Downtown Credo, the name-your-price coffee shop with locations in Health Village and North Quarter, will take over the cafe space in the Downtown YMCA that was long held by Tropical Smoothie.
Tropical Smoothie always seemed to do a good business with Y members – and even people who would stop in just to visit – selling not only smoothies but sandwiches and other foods. A lot of members would stop in after a workout to get something to eat.
Downtown Credo isn’t known for its food. It serves pastries, which isn’t exactly a post-workout meal. Perhaps this will be the first one to venture into more prepared foods? No one at DC or Y could be reached, but a whiteboard on an easel in front of the cafe space announced the new tenant would be offering Americanos, lattes, cappuccinos, tea, pastries “and more.” We’ll just have to wait to see what the and more entails.
Publix is adding a feature called Publix Pours to select supermarkets.
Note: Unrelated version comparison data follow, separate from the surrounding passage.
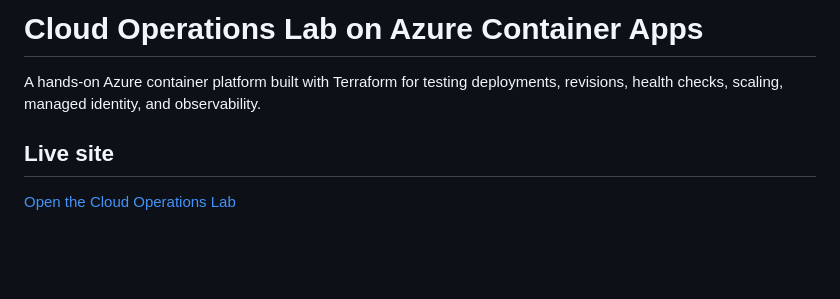
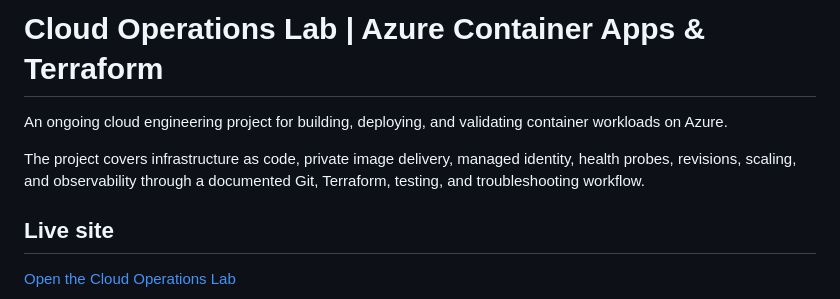
Before and after one commit to sindredg/container-app-in-azure, a Markdown page: README.md, the part around the change. GitHub-like rendering; blank space fills up the shorter version.

Commit message:
Revise README for project title and description
Updated project title and description for clarity.

```diff
--- a/README.md
+++ b/README.md
@@ -1,6 +1,8 @@
-# Cloud Operations Lab on Azure Container Apps
+# Cloud Operations Lab | Azure Container Apps & Terraform
 
-A hands-on Azure container platform built with Terraform for testing deployments, revisions, health checks, scaling, managed identity, and observability.
+An ongoing cloud engineering project for building, deploying, and validating container workloads on Azure.
+
+The project covers infrastructure as code, private image delivery, managed identity, health probes, revisions, scaling, and observability through a documented Git, Terraform, testing, and troubleshooting workflow.
 
 ## Live site
 
```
Essentially bars, the Pours will feature coffee, kombucha on tap, açai bowls, smoothies and beer and wine. Limited locations currently, including Ecco Plaza in SoDo; Clermont Town Center; and Publix at Halifax in Ormond Beach. And yes, you can stroll through the grocery aisles with your beer or wine if you like.
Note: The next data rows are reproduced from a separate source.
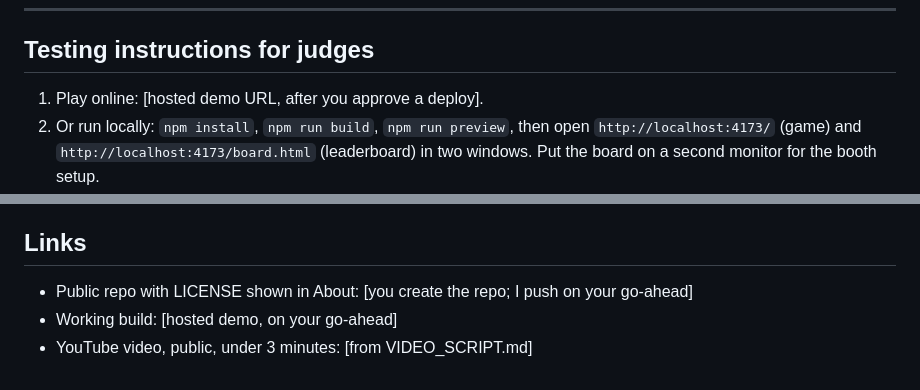
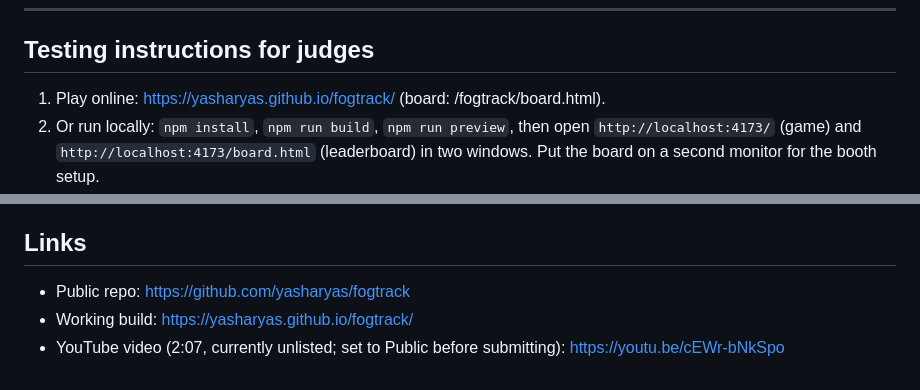
Before and after one commit to yasharyas/fogtrack, a Markdown page: SUBMISSION.md, 2 parts joined by grey strips. GitHub-like rendering.

```diff
--- a/SUBMISSION.md
+++ b/SUBMISSION.md
@@ -97,7 +97,7 @@ Fairness is a design problem before it is a scoring problem: the moment players
 ---
 
 ## Testing instructions for judges
-1. Play online: [hosted demo URL, after you approve a deploy].
+1. Play online: https://yasharyas.github.io/fogtrack/ (board: /fogtrack/board.html).
 2. Or run locally: `npm install`, `npm run build`, `npm run preview`, then open `http://localhost:4173/` (game) and `http://localhost:4173/board.html` (leaderboard) in two windows. Put the board on a second monitor for the booth setup.
 3. On the board, press Ctrl+Shift+O for the operator panel.
 4. Tests: `npm test` (unit), `npm run e2e` (browser), `SOAK=1 npx playwright test tests/soak` (150-session soak, about 17 minutes).
@@ -111,6 +111,6 @@ Link: `AI_SHOWCASE.md` in the repo [DO FIRST: write it after the JetBrains work]
 5. What AI got wrong and how we caught it (the random-turn fairness bug).
 
 ## Links
-- Public repo with LICENSE shown in About: [you create the repo; I push on your go-ahead]
-- Working build: [hosted demo, on your go-ahead]
-- YouTube video, public, under 3 minutes: [from VIDEO_SCRIPT.md]
+- Public repo: https://github.com/yasharyas/fogtrack
+- Working build: https://yasharyas.github.io/fogtrack/
+- YouTube video (2:07, currently unlisted; set to Public before submitting): https://youtu.be/cEWr-bNkSpo
```
Also changed, not shown: README.md (+9 -0 lines), docs/board.png (added), docs/score.png (added), 2 other files.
Publix, Where Getting Sloshed is a Pleasure.
Is there anyone left in Red Lobster’s corporate suite? Joel Chick, who was RL’s chief operating officer and executive vice president, has been hired as the new president of the 4R Restaurant Division.
In a letter to investors, 4Rivers founder John Rivers wrote: “Since joining the team, Joel has spent time learning the business, asking questions, and building working relationships with the Senior Leadership Team. As he continues to get acclimated, I will continue transitioning day-to-day responsibilities of running the Restaurants to focus on overall brand growth, exit strategies, and Foundation work.”
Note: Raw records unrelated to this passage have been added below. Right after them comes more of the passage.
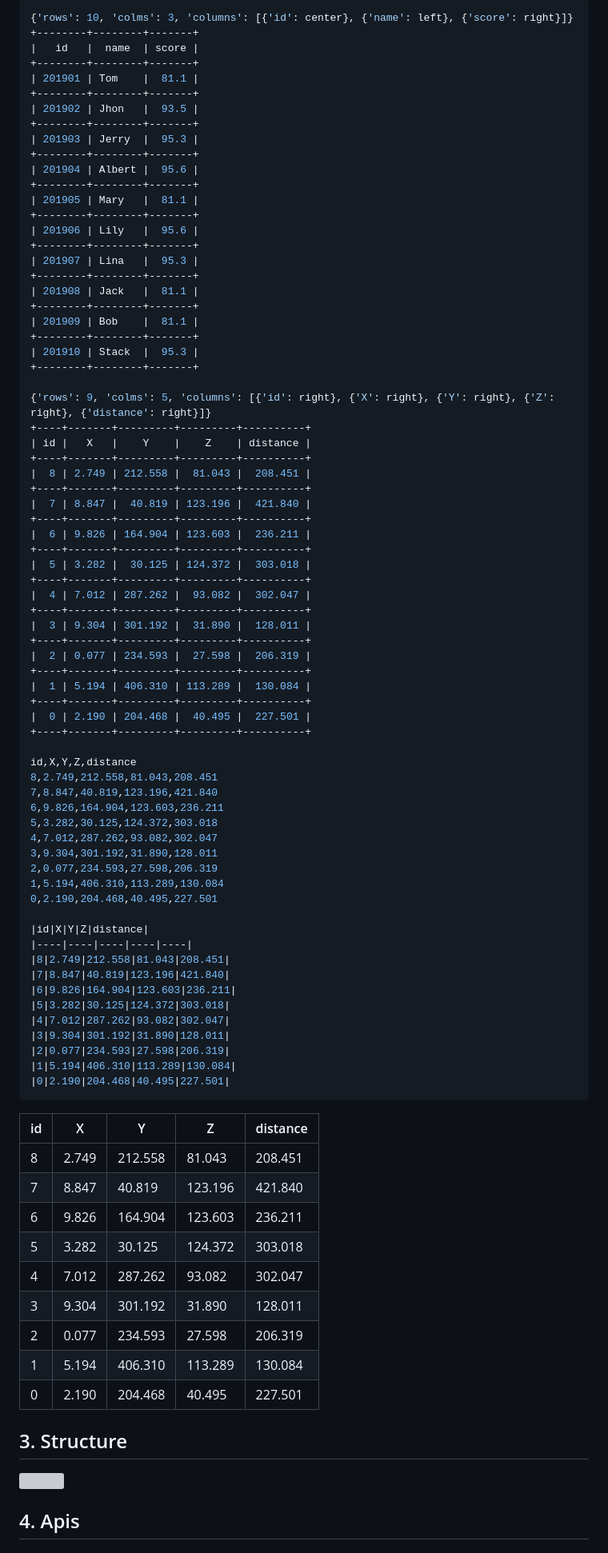
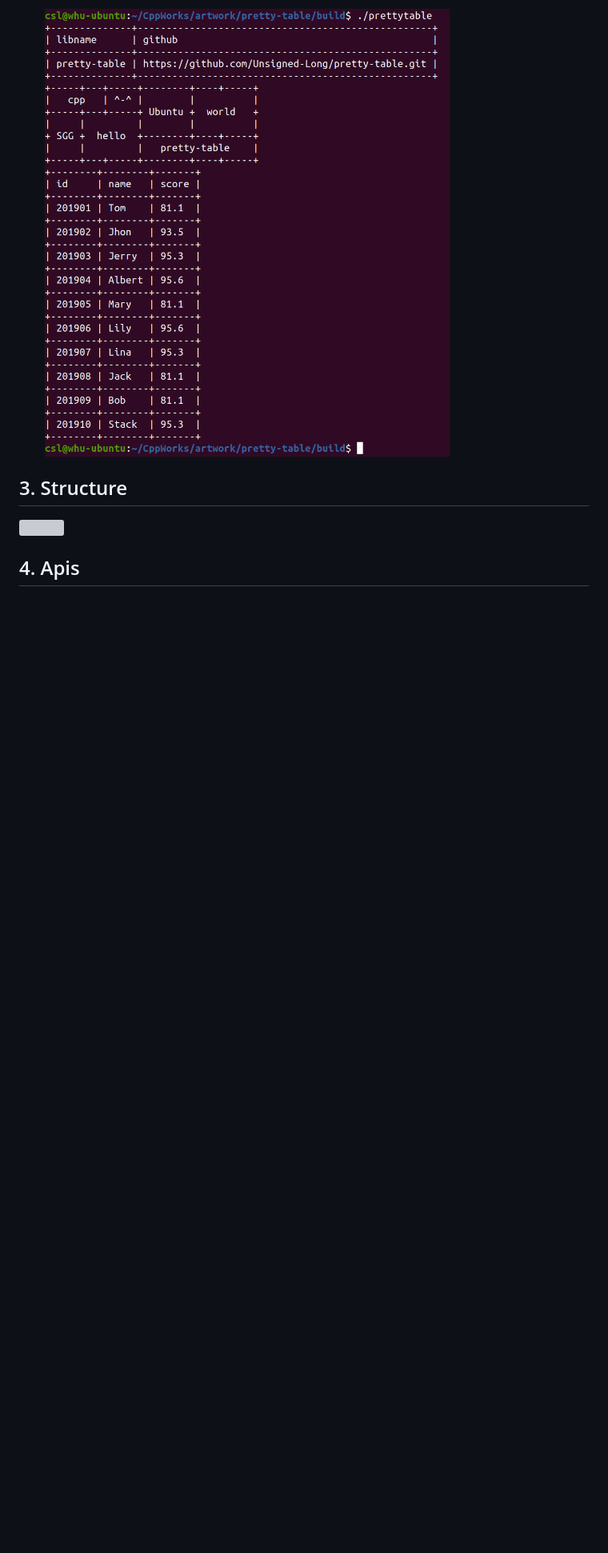
Before and after one commit to Unsigned-Long/pretty-table, a Markdown page: readme.md, the part around the change printed below. Shown: that part at 80% size. Rendered like a GitHub page; pictures changed too: imgs/output.png (added); blank space fills up the shorter version; grey boxes are pictures that could not be loaded.

````diff
--- a/readme.md
+++ b/readme.md
@@ -53,88 +116,5 @@ std::cout << ns_pretab::PrettyTable({"lib-name", "version"}).appendRow("Pretty T
 
-```cpp
-{'rows': 10, 'colms': 3, 'columns': [{'id': center}, {'name': left}, {'score': right}]}
-+--------+--------+-------+
-|   id   |  name  | score |
-+--------+--------+-------+
-| 201901 | Tom    |  81.1 |
-+--------+--------+-------+
-| 201902 | Jhon   |  93.5 |
-+--------+--------+-------+
-| 201903 | Jerry  |  95.3 |
-+--------+--------+-------+
-| 201904 | Albert |  95.6 |
-+--------+--------+-------+
-| 201905 | Mary   |  81.1 |
-+--------+--------+-------+
-| 201906 | Lily   |  95.6 |
-+--------+--------+-------+
-| 201907 | Lina   |  95.3 |
-+--------+--------+-------+
-| 201908 | Jack   |  81.1 |
-+--------+--------+-------+
-| 201909 | Bob    |  81.1 |
-+--------+--------+-------+
-| 201910 | Stack  |  95.3 |
-+--------+--------+-------+
-
-{'rows': 9, 'colms': 5, 'columns': [{'id': right}, {'X': right}, {'Y': right}, {'Z': right}, {'distance': right}]}
-+----+-------+---------+---------+----------+
-| id |   X   |    Y    |    Z    | distance |
-+----+-------+---------+---------+----------+
-|  8 | 2.749 | 212.558 |  81.043 |  208.451 |
-+----+-------+---------+---------+----------+
-|  7 | 8.847 |  40.819 | 123.196 |  421.840 |
-+----+-------+---------+---------+----------+
-|  6 | 9.826 | 164.904 | 123.603 |  236.211 |
-+----+-------+---------+---------+----------+
-|  5 | 3.282 |  30.125 | 124.372 |  303.018 |
-+----+-------+---------+---------+----------+
-|  4 | 7.012 | 287.262 |  93.082 |  302.047 |
-+----+-------+---------+---------+----------+
-|  3 | 9.304 | 301.192 |  31.890 |  128.011 |
-+----+-------+---------+---------+----------+
-|  2 | 0.077 | 234.593 |  27.598 |  206.319 |
-+----+-------+---------+---------+----------+
-|  1 | 5.194 | 406.310 | 113.289 |  130.084 |
-+----+-------+---------+---------+----------+
-|  0 | 2.190 | 204.468 |  40.495 |  227.501 |
-+----+-------+---------+---------+----------+
-
-id,X,Y,Z,distance
-8,2.749,212.558,81.043,208.451
-7,8.847,40.819,123.196,421.840
-6,9.826,164.904,123.603,236.211
-5,3.282,30.125,124.372,303.018
-4,7.012,287.262,93.082,302.047
-3,9.304,301.192,31.890,128.011
-2,0.077,234.593,27.598,206.319
-1,5.194,406.310,113.289,130.084
-0,2.190,204.468,40.495,227.501
-
-|id|X|Y|Z|distance|
-|----|----|----|----|----|
-|8|2.749|212.558|81.043|208.451|
-|7|8.847|40.819|123.196|421.840|
-|6|9.826|164.904|123.603|236.211|
-|5|3.282|30.125|124.372|303.018|
-|4|7.012|287.262|93.082|302.047|
-|3|9.304|301.192|31.890|128.011|
-|2|0.077|234.593|27.598|206.319|
-|1|5.194|406.310|113.289|130.084|
-|0|2.190|204.468|40.495|227.501|
-```
-
-| id   | X     | Y       | Z       | distance |
-| ---- | ----- | ------- | ------- | -------- |
-| 8    | 2.749 | 212.558 | 81.043  | 208.451  |
-| 7    | 8.847 | 40.819  | 123.196 | 421.840  |
-| 6    | 9.826 | 164.904 | 123.603 | 236.211  |
-| 5    | 3.282 | 30.125  | 124.372 | 303.018  |
-| 4    | 7.012 | 287.262 | 93.082  | 302.047  |
-| 3    | 9.304 | 301.192 | 31.890  | 128.011  |
-| 2    | 0.077 | 234.593 | 27.598  | 206.319  |
-| 1    | 5.194 | 406.310 | 113.289 | 130.084  |
-| 0    | 2.190 | 204.468 | 40.495  | 227.501  |
+<img src="./imgs/output.png" width=80%>
 
 ## 3. Structure
 
````
Also changed, not shown: other parts of readme.md (+77 -203 lines), imgs/code.png, 3 other files.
Someone from Red Lobster should know a lot about exit strategies. Kim Lopdrup retired as the Orlando-based seafooder’s CEO and his replacement, Kelli Valade, left after only eight months.
I recently received an invitation to attend an upcoming popup dinner from a representative of the organizer. I was unfamiliar with the event, so I Googled it and found its website. Under the FAQs was “What must guests bring?” It listed: A square folding table and two chairs; a picnic basket or bag with a gourmet meal for two; a tablecloth and cloth napkins; cutlery; dishes; glassware; and a garbage bag. It even specified the color of the items (except for the garbage bag). And people were still expected to pay a fee to attend.
I declined the invitation.